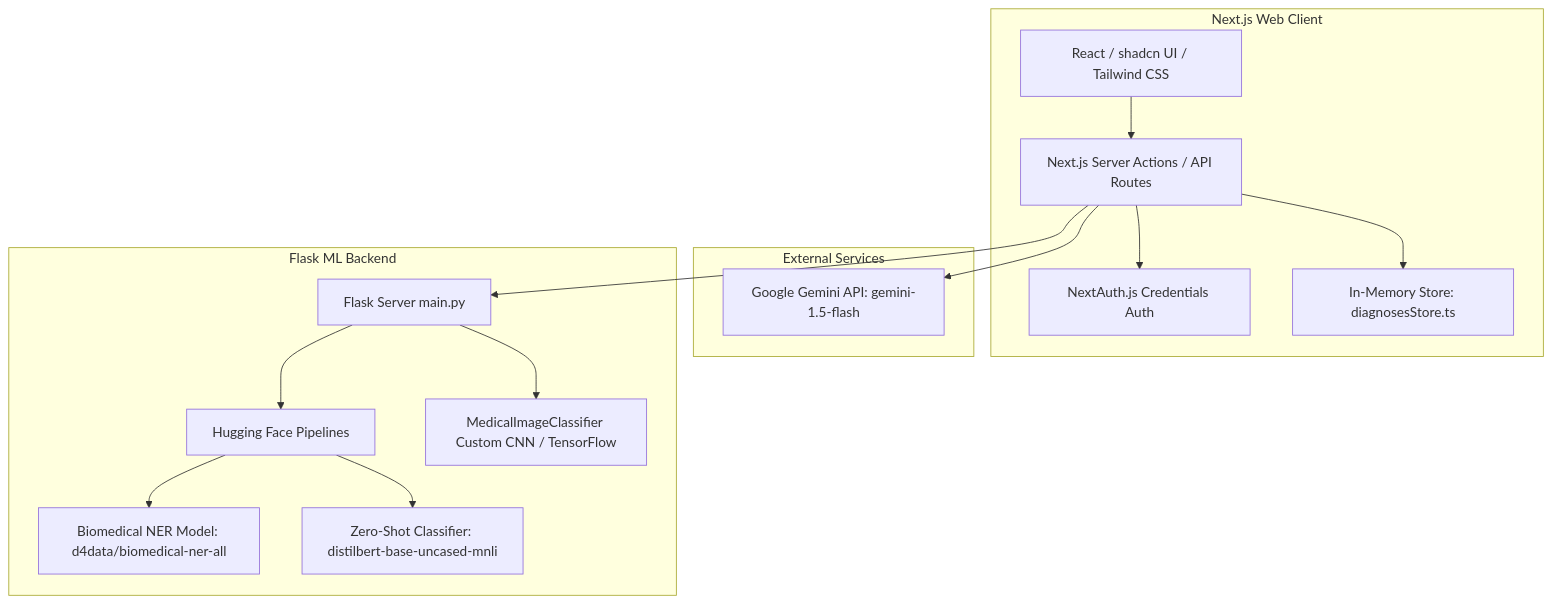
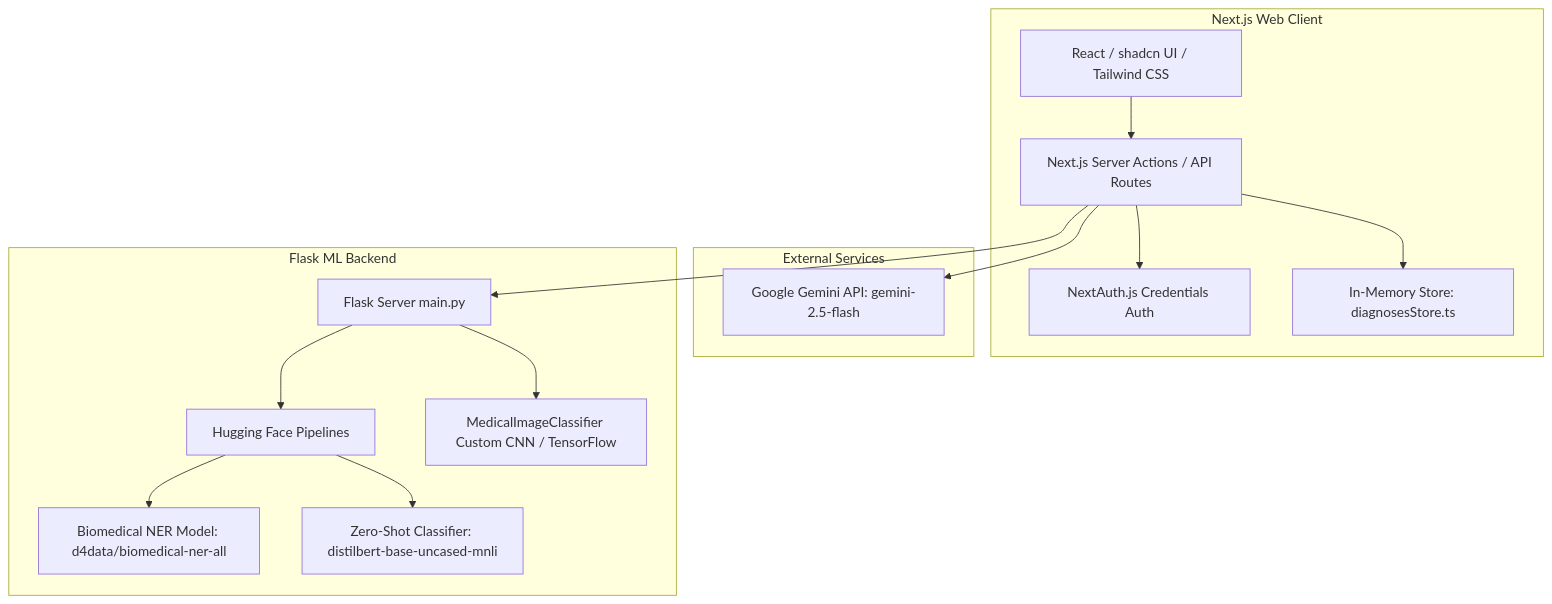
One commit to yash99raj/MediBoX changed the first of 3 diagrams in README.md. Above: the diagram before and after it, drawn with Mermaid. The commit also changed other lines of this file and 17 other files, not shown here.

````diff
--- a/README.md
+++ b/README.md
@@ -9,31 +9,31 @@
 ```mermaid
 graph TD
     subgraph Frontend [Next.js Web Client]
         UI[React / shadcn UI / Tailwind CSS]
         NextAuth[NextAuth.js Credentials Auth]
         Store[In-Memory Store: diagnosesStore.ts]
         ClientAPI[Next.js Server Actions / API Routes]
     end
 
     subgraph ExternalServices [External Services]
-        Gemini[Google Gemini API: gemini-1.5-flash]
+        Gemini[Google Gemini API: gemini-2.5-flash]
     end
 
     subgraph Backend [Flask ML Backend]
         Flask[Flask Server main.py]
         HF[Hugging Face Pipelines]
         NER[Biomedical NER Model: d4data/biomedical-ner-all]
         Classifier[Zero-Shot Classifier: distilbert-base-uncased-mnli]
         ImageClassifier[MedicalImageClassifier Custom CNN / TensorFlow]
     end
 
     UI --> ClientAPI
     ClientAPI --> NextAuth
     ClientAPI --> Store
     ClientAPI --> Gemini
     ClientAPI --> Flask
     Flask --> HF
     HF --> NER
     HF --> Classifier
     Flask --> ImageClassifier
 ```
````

++++++++

What you will do> Across the records above, count the lines holding "Flask" and write down only that count.

Written answer> 5